“[Siddhanti] made a gesture of masturbating — at that point I was upset — everybody had their jaw drop,” Martinez said, adding that the MGLC, which spearheaded the event, is now working to make amends with the members of the high school and middle school organizations in attendance, such as the College Discovery Program.

He added that representatives of the State Theatre, the venue for the annual event, notified the Tri-Council that it may not house the Greek Freak in the future if this year’s attendees complain about Siddhanti’s actions.

Although Martinez said he appreciated a promise by Siddhanti to work with the MGLC in the future, he said the MGLC was upset by Siddhanti’s behavior and the consequences of his actions.

“He came to us saying, ‘what can I do to fix this?’ and he did come up with suggestions and we found some of them useful … Even though he wants to do that, it’s still not okay. The [MGLC] general body was still angry,” Martinez said.

Still, Martinez said Siddhanti’s imitations of the traditional step-dances and handshakes were borne out of ignorance, not malice.

“Rohan did not know he was offending our organizations,” Martinez said. “Because of what happened, we are moving forward in learning more about our prospective councils and making sure this doesn’t happen again.”

Siddhanti initially offered his resignation to the IFC general council on Saturday, Freshman said.
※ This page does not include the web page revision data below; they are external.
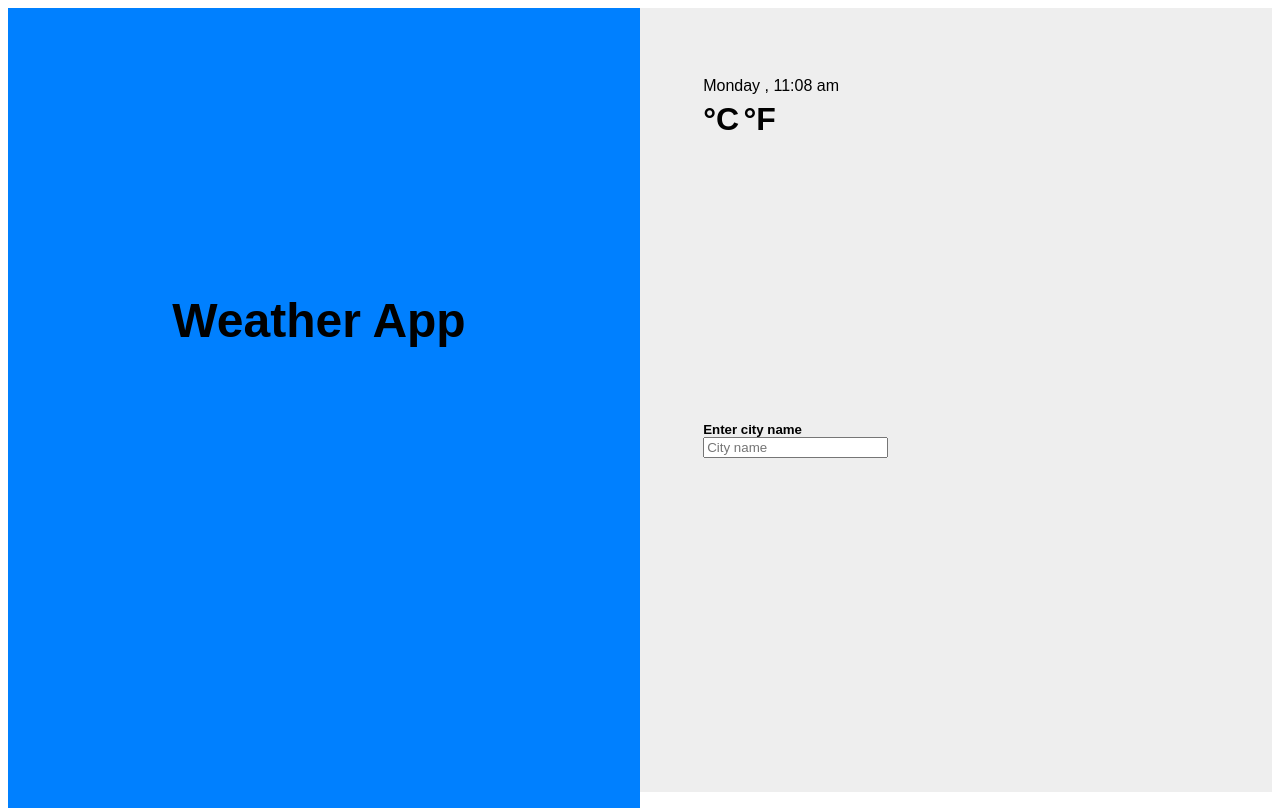
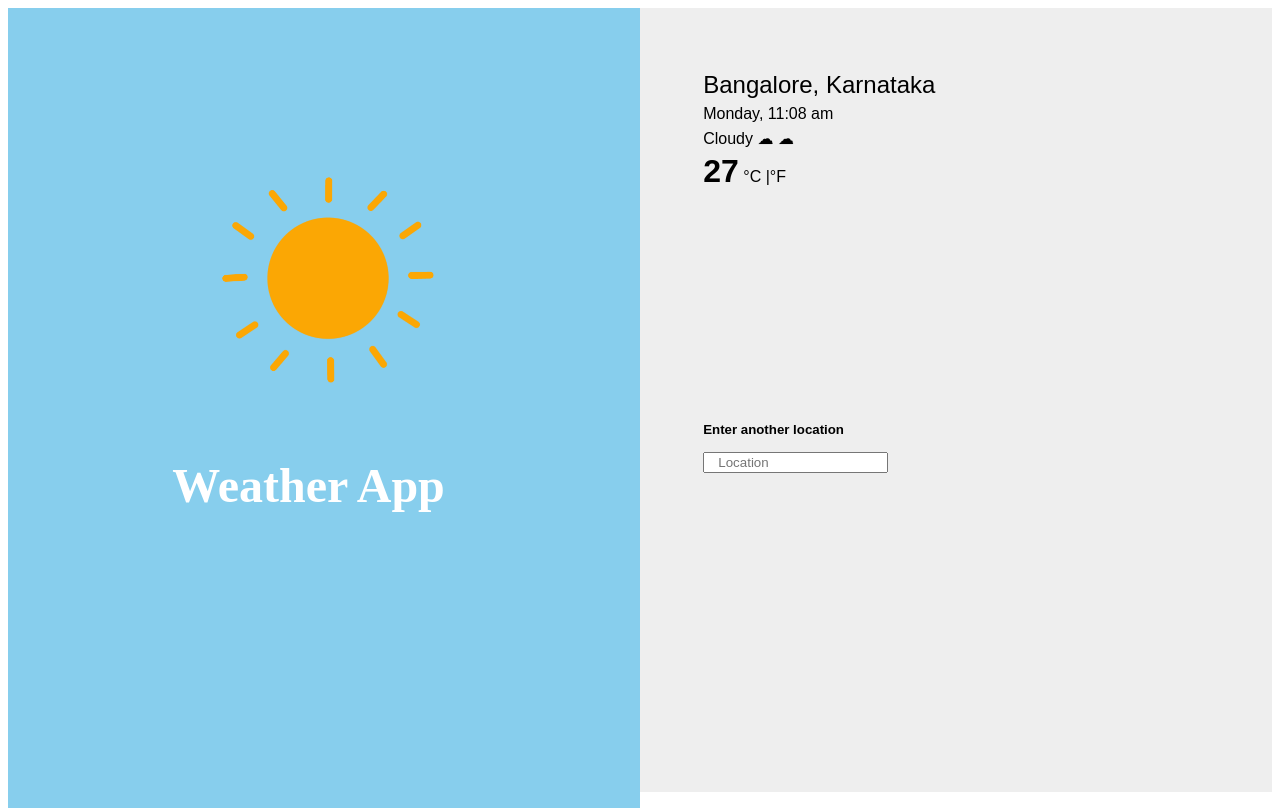
Before and after one commit to Jashwanthi928/Weather-App, a plain HTML site: page weather.html in a window 1280 px wide. Drawn offline with Linux system fonts and the light colour scheme.

Commit message:
Updated version 2.0

```diff
--- a/weather.html
+++ b/weather.html
@@ -7,33 +7,35 @@
     </head>
     <body onload=getTwelveHrs()>
         <div id="leftSide"> <div id="leftStyle">
+                <img  class="logo" src="logo.png" >
             <h1 >Weather App</h1>
+
         </div>
         </div>
         <div id="rightSide">
             <div id ="rightStyle">
-                <div id = city></div>
+                <div id = city>Bangalore, Karnataka</div>
                 <div id = daytime></div>
-                <div id = climate></div>
-                <span id=temperature></span>
+                <div id = climate>Cloudy &#x2601; &#x2601;</div>
+                <span id=temperature>27</span>
 
                 <span id = "cel" onclick="tempClick('C')">&deg;C</span>
-                <span id = "fah" onclick="tempClick('F')">&deg;F</span>
+                <span id = "fah" onclick="tempClick('F')">|&deg;F</span>
 
 
                 <div>
                     <div id="cities">
-                        <h5>Enter city name<br>
-                            <input id='input' list="City" placeholder="City name"onchange="return tempCall(),
+                        <h5>Enter another location<br><br>
+                            <input id='input' list="City" placeholder="   Location"onchange="return tempCall(),
                             displayCity() ">
                             <datalist id="City">
-                                <option value="Ahmedabad,Gujarat"></option>
-                                <option value="Bangalore,karnataka"></option>
-                                <option value="Chennai,Tamil Nadu"></option>
-                                <option value="Hosur,Tamil Nadu"></option>
-                                <option value="Hyderabad,Andhra pradesh"></option>
-                                <option value="Mumbai,Maharashtra"></option>
-                                <option value="New Delhi,Delhi"></option>
+                                <option value="Ahmedabad, Gujarat"></option>
+                                <option value="Bangalore, Karnataka"></option>
+                                <option value="Chennai, Tamil Nadu"></option>
+                                <option value="Hosur, Tamil Nadu"></option>
+                                <option value="Hyderabad, Andhra Pradesh"></option>
+                                <option value="Mumbai, Maharashtra"></option>
+                                <option value="New Delhi, Delhi"></option>
                             </datalist></h5>
                     </div>
         </div>
--- a/weatherApp.css
+++ b/weatherApp.css
@@ -2,12 +2,13 @@
    position: relative;
    margin: auto;
    font-size: 1.5em;
+   color:white;
    width: 50%;
    float: left;
    height: 100vh;
-   background-color: #0080ff;
+   background-color: #87ceed;
    z-index: 1010101010;
-   font-family: Arial, Helvetica, sans-serif;
+   font-family: condensed sans;
 }
 #rightSide {
    position: relative;
@@ -46,10 +47,19 @@
     top: 50%;
 }
 #cel{
-    font-size: 2em;
-    font-weight: bold;
+    font-size: 1em;
+    /* font-weight: bold; */
 }
 #fah{
-    font-size: 2em;
-    font-weight: bold;
+    font-size: 1em;
+    /* font-weight: bold; */
 }
+#temperature{
+    font-size:2em;
+    font-weight:bold;
+}
+.logo{
+   max-height:  13em;
+   max-width: 13em;
+   margin-top: -5em;
+}
--- a/weatherApp.js
+++ b/weatherApp.js
@@ -1,14 +1,14 @@
-//This the weather app which shows weather of different cities
+//This the weather app which shows Sunny &#x2600;weather of different cities
 
 
 const cityList=[
-  {city:"Ahmedabad,Gujarat",Cel:34,climate:"Sunny &#x2600;"},
-  {city:"Bangalore,karnataka",Cel:27,climate:"Cloudy &#x2601; &#x2601;"},
-  {city:"Chennai,Tamil Nadu",Cel:36,climate:"Sunny &#x2600;"},
-  {city:"Hosur,Tamil Nadu",Cel:28,climate:"Partly cloudy &#x2601;"},
-  {city:"Hyderabad,Andhra pradesh",Cel:29,climate:" Heavy Rain &#x2602;&#x2602;"},
-  {city:"Mumbai,Maharashtra",Cel:30,climate:"Cloudy &#x2601;&#x2601;"},
-  {city:"New Delhi,Delhi",Cel:32,climate:"Sunny &#x2600"}
+  {city:"Ahmedabad, Gujarat",Cel:34,climate:"Sunny &#x2600;"},
+  {city:"Bangalore, Karnataka",Cel:27,climate:"Cloudy &#x2601; &#x2601;"},
+  {city:"Chennai, Tamil Nadu",Cel:36,climate:"Sunny &#x2600;"},
+  {city:"Hosur, Tamil Nadu",Cel:28,climate:"Partly cloudy &#x2601;"},
+  {city:"Hyderabad, Andhra Pradesh",Cel:29,climate:" Heavy Rain &#x2602;&#x2602;"},
+  {city:"Mumbai, Maharashtra",Cel:30,climate:"Cloudy &#x2601;&#x2601;"},
+  {city:"New Delhi, Delhi",Cel:32,climate:"Sunny &#x2600"}
   ]
 
 //Code to display day and time
@@ -16,7 +16,7 @@
   var today = new Date();
   var day = today.getDay();
   var hourlist=[12,01,02,03,04,05,06,07,08,09,10,11,12,01,02,03,04,05,06,07,08,09,10,11];
-  var daylist = ["Sunday","Monday","Tuesday","Wednesday ","Thursday","Friday","Saturday"];
+  var daylist = ["Sunday","Monday","Tuesday","Wednesday","Thursday","Friday","Saturday"];
   var hour = today.getHours();
   var minute = today.getMinutes();
   var append = (hour >= 12)? " pm ":" am ";
@@ -26,7 +26,7 @@
       }
     else{minute=minute}
   var time= hourlist[hour]  +':'+ minute + append
-  var day = daylist[day] + " "
+  var day = daylist[day]
   document.getElementById('daytime').innerHTML =day+","+' '+time;
 }
 
@@ -38,6 +38,7 @@
 
 function tempCall(){
    var x = document.getElementById("input").value;
+   console.log(x);
    var location= cityList.filter(function(v) {if(v.city===x)return v });
 
    var cli=location[0].climate;
```
Also changed, not shown: logo.PNG (added).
However, the general council, which is composed of chapter presidents and representatives, voted to keep him on the board, Freshman said.

On Sunday, Apgar called for Siddhanti to resign his post. Apgar did not return a phone call Monday night.

“My personal thoughts are that his behavior was really inappropriate,” Apgar said Sunday. “It seems to me that when you make a mistake of that magnitude, you should just hold yourself accountable and make the right decision.”

Apgar said he worried about the repercussions of Siddhanti’s behavior at an event of 200 to 300 people designed to encourage local middle school and high school students to pursue higher education.

“It’s really a shame that anybody would walk away thinking of his behavior as opposed to the quality of the event overall,” Apgar said.

Janet Nwaukoni ’12, vice president of programming for MGLC, said Siddhanti had worked closely on the event and that his actions were “not a huge problem because we proceeded with the rest of the show.”

“The attention was on people doing backflips off the stage and the amazing things people were doing … I know [Siddhanti] works very hard and is very dedicated,” Nwaukoni said.

Original Author: Peter Jacobs